Baptist World Aid Australia is a Christian NGO supporting individuals and communities around the world. After the tragedy of the Rana Plaza factory collapse in Bangladesh, Baptist took action to shed light on what fashion brands and companies are doing to address forced labour, child labour and exploitation of workers in their supply chains.
The Ethical Fashion Report was first launched in 2013 - and has tracked progress within the industry having released 7 reports to date. The report scores Brands A+ to F based on how well they support workers. Tearfund is the New Zealand based Christian NGO managing NZ based fashion brands participation of The Ethical Fashion Report.
GLASSONS ETHICAL FASHION REPORT RESULTS
In the latest published 2021 Ethical Fashion Report; Glassons scored an A.
The journey we've been on over the last 6 years has given us a broad and deep understanding of ethical principles, cultural diversity, and issues facing workers. It's helped us to achieve greater transparency in complex supply chains and meet the challenges we all face, from a global pandemic to climate change.
The COVID-19 pandemic has had a severe effect on global health and economies. The entire industry has been disrupted bringing unprecedented challenges to our business and the people within it. Through the pandemic our immediate focus was to protect our staff, suppliers and the workers with in our supply chain. Working very closely with our supply partners, adapting and navigating through the challenges.
The pandemic has provided an opportunity for the industry to pause and re-think the future. To enable us to build back better; we are focusing on how we work, sustainability, technology, and communication.

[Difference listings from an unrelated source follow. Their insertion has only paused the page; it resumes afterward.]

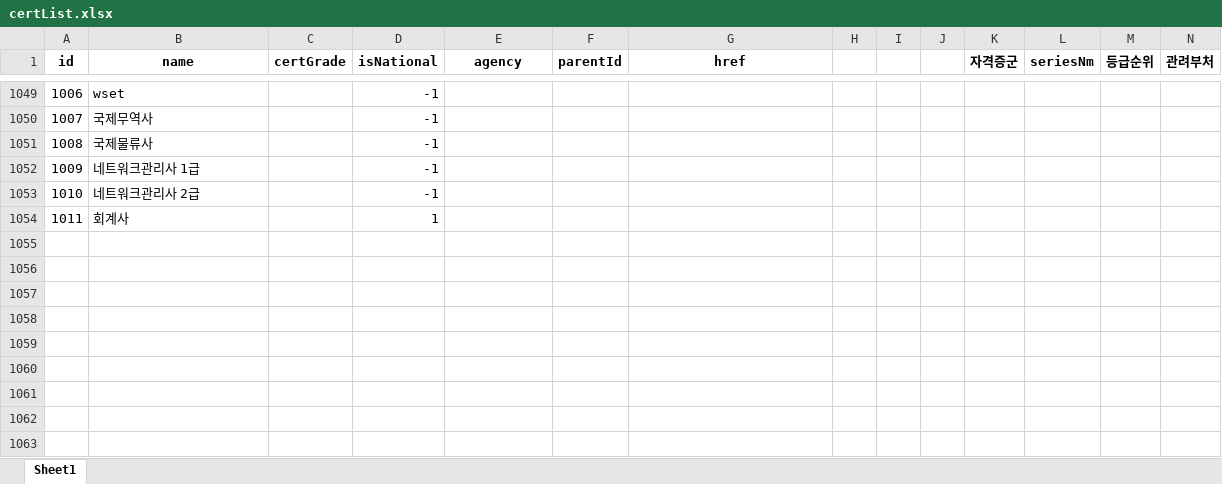
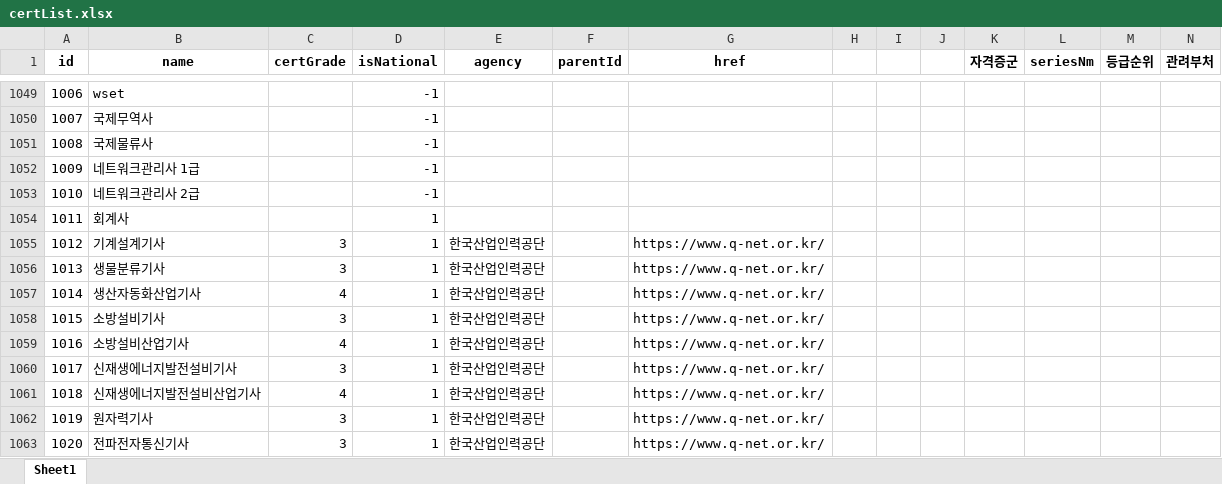
Before and after one commit to yunzivv/project_crawling_25_05, an Excel workbook: certList.xlsx, sheet Sheet1, drawn as a sheet; only a part is shown, gaps mark what is left out; values as stored, in another font and other column widths than the file's, no borders; conditional formats not drawn; rows hold the shown columns only; the diff names each change by its address in the sheet, - before the commit and + after, or states it on an @@ line.

```diff
--- a/certList.xlsx (sheet Sheet1)
+++ b/certList.xlsx (sheet Sheet1)
+row 1055: 1012 | 기계설계기사 | 3 | 1 | 한국산업인력공단 |  | https://www.q-net.or.kr/
+row 1056: 1013 | 생물분류기사 | 3 | 1 | 한국산업인력공단 |  | https://www.q-net.or.kr/
+row 1057: 1014 | 생산자동화산업기사 | 4 | 1 | 한국산업인력공단 |  | https://www.q-net.or.kr/
+row 1058: 1015 | 소방설비기사 | 3 | 1 | 한국산업인력공단 |  | https://www.q-net.or.kr/
+row 1059: 1016 | 소방설비산업기사 | 4 | 1 | 한국산업인력공단 |  | https://www.q-net.or.kr/
+row 1060: 1017 | 신재생에너지발전설비기사 | 3 | 1 | 한국산업인력공단 |  | https://www.q-net.or.kr/
+row 1061: 1018 | 신재생에너지발전설비산업기사 | 4 | 1 | 한국산업인력공단 |  | https://www.q-net.or.kr/
+row 1062: 1019 | 원자력기사 | 3 | 1 | 한국산업인력공단 |  | https://www.q-net.or.kr/
+row 1063: 1020 | 전파전자통신기사 | 3 | 1 | 한국산업인력공단 |  | https://www.q-net.or.kr/
```
Also changed, not shown: 5 other files.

Hallenstein Glassons are committed to standing alongside our suppliers in these unprecedented times. In support of the Tearfund Covid Fashion Commitment, we fully endorse the call to action in supporting garment workers in our supply chain. In recognising our responsibility throughout the impact of COVID-19, we have worked closely with our suppliers and ensured flexibility on payment terms to support the respective businesses. We have paid in full for all goods that left factories prior to lockdown and remain committed to taking delivery of all finished orders. Whilst for a brief period in lockdown we did pause buying, we are now back trading and receipting orders from previously made garments and proactively working with suppliers on fabrics that we have committed too. We recognise the importance of collaboration with our partners to ensure we have a clear understanding of the challenges facing their business and workers. We value the continued support from SgT Qualspec and the work they do in supporting worker welfare and assessing compliance to our Code of Conduct. To further enable our commitment to support workers, we have engaged China NGO - Inno, offering independent support and guidance to workers on a case by cases basis. We value our relationships, with many of our suppliers having worked with us for over 10 years. The strong partnerships that we have formed has allowed us to work collaboratively to help mitigate the economic impact on supplier's businesses and workers as the world responds to COVID-19.
In 2020 the ethical fashion report was replaced with the Tearfund COVID-19 6 Fashion Commitments.
Glassons made a public commitment to support our factory workers and signed up to the Tearfund 6 Fashion Commitments, which are:
- Support workers' wages, honouring supplier commitments.
- Identify workers at greatest risk
- Listen to the voices and experience of workers.
- Ensure workers' rights and safety are respected.
- Collaborate with others to protect venerable workers.
- Build back better for workers and the world.
Tearfund/Baptist world released the results in October 2020, and we are pleased to update that Glassons took action to ALL 6 COVID-19 Fashion commitments as listed above, achieving the best result possible.